  • The Florida Digital Bill of Rights (FDBR)
  • The New York Personal Privacy Protection Law (PPPL)
  • The Oregon Consumer Privacy Act (OCPA)

Some states have far more comprehensive data privacy laws than others. For example, the CCPA gives California residents a private right of action (the right to sue) after a data breach.

Your rights can vary greatly. An attorney who practices law in your state can help you understand the specific protections that apply to you. State attorneys general and related agencies typically manage consumer complaints under these laws.

Watch for Consumer Privacy Law Developments

New technology drives many data privacy concerns. Consumers face new and challenging privacy risks with the proliferation of tech such as biometric scanners and artificial intelligence (AI). Companies and organizations — including the government — also face new cybersecurity threats.

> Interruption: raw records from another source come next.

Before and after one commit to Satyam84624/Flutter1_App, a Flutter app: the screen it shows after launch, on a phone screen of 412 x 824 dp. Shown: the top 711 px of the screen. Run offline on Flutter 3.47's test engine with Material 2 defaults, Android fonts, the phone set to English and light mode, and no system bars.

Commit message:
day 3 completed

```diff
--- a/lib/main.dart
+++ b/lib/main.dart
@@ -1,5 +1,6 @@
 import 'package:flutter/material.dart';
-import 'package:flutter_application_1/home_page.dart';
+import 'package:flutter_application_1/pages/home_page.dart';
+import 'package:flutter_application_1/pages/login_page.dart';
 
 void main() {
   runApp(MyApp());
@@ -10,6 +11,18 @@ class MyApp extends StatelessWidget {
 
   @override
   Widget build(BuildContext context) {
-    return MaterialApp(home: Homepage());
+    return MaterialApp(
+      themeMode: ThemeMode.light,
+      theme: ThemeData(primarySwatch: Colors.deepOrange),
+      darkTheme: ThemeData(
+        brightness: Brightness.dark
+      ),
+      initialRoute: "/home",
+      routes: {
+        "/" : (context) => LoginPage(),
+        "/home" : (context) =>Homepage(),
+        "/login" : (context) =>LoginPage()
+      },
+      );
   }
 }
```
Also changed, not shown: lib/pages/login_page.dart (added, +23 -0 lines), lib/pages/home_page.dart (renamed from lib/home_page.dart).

In response, privacy legislation is evolving rapidly across the country. Many of the state laws listed above went into effect as recently as 2023 and 2024. Federal privacy law has been a growing focus as this patchwork of state laws continues to take shape.

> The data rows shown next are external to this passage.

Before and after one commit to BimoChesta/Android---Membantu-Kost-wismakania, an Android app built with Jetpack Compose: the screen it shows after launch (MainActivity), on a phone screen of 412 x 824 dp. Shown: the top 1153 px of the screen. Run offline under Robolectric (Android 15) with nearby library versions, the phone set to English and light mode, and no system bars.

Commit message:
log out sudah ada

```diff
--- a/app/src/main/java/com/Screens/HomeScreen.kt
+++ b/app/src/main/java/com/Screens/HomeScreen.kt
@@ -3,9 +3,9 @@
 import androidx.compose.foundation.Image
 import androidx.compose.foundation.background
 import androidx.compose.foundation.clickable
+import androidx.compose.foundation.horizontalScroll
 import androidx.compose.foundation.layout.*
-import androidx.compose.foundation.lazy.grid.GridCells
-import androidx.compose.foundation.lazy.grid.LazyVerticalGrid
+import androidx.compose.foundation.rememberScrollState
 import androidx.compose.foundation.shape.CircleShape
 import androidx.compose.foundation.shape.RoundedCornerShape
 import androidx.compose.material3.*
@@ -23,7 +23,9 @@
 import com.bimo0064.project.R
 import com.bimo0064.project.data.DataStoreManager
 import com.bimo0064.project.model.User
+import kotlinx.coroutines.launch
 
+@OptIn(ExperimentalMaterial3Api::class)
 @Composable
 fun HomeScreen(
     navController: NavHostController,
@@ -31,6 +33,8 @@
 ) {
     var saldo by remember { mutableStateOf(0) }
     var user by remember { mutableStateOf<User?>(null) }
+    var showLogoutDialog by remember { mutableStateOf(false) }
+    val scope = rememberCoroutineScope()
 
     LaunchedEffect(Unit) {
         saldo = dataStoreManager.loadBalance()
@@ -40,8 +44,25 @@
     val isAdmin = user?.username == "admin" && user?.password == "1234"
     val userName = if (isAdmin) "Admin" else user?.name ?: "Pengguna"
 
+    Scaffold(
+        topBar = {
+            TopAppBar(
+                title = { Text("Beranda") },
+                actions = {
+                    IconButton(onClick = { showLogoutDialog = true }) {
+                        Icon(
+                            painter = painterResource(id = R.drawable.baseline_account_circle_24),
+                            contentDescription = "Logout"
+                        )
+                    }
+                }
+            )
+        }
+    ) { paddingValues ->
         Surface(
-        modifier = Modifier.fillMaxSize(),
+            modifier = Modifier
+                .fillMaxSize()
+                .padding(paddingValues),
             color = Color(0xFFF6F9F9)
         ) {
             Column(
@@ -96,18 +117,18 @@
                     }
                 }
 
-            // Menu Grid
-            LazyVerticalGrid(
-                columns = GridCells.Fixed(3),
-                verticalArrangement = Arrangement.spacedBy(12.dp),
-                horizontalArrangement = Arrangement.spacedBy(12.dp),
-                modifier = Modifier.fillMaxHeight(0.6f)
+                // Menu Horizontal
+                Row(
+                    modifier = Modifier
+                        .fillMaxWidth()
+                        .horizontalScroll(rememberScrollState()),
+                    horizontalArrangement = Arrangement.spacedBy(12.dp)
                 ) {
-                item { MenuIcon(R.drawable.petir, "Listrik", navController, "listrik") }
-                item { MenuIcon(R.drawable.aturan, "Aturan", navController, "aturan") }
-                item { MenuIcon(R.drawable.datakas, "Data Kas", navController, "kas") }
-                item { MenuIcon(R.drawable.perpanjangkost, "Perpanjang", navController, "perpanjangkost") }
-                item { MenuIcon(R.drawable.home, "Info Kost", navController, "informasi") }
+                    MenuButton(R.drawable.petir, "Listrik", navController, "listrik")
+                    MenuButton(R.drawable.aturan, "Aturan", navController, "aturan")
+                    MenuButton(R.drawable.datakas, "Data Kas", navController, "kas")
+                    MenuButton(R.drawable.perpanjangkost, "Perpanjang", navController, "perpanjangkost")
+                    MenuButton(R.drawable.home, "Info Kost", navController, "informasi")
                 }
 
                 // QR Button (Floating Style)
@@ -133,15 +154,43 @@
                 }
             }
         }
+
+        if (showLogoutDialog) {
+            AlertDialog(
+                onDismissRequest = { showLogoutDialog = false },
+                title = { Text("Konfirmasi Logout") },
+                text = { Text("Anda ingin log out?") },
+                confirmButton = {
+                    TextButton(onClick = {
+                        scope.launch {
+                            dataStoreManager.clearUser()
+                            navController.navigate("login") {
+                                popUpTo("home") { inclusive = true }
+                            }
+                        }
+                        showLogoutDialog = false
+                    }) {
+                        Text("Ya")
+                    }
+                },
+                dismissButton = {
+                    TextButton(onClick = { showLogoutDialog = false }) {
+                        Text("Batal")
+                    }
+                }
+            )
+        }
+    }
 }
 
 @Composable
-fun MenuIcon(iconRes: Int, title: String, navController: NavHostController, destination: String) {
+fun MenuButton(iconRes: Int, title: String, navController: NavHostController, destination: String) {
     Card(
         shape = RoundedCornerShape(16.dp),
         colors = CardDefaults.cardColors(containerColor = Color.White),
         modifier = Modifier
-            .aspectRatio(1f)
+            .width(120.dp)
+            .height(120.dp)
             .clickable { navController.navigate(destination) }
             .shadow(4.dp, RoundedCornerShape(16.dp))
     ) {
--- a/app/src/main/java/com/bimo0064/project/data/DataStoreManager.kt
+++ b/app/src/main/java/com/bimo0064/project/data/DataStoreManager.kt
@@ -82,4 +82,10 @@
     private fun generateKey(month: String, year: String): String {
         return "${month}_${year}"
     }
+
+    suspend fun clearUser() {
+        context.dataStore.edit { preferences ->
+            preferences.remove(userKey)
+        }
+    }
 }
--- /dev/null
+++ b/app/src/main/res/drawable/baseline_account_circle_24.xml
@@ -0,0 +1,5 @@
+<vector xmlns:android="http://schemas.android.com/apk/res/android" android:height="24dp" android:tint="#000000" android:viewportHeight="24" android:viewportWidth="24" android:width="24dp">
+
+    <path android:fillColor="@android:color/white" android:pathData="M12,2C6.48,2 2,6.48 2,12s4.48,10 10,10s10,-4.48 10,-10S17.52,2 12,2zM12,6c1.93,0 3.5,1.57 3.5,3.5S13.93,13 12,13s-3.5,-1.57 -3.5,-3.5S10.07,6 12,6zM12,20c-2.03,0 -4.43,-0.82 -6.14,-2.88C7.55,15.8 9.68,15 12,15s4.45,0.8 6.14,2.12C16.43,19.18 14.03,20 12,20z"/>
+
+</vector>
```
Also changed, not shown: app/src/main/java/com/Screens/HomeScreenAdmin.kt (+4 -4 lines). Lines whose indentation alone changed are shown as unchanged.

Unfortunately, the law has struggled to keep pace with technological advancements. Legislators and agencies like the FTC will face complex questions about how to regulate this technology effectively. Their answers can affect your future legal rights.

Learn About Your Rights With a Data Privacy Lawyer

The federal government tries to prevent data theft through these laws. But it's primarily up to you to protect your data before a breach happens.

If you have concerns about identity theft or stolen online data, a skilled attorney can answer questions and help you assert your rights. Contact an experienced consumer protection attorney in your area today to learn more.

Was this helpful?

You Don’t Have To Solve This on Your Own – Get a Lawyer’s Help

Meeting with a lawyer can help you understand your options and how to best protect your rights. Visit our attorney directory to find a lawyer near you who can help.

Or contact an attorney near you:

Next Steps

Contact a qualified consumer attorney to assist with the hazards and stress accompanying identity theft and online scams.

Begin typing to search, use arrow keys to navigate, use enter to select

Help Me Find a Do-It-Yourself Solution

Copied to clipboard

Find a Lawyer

More Options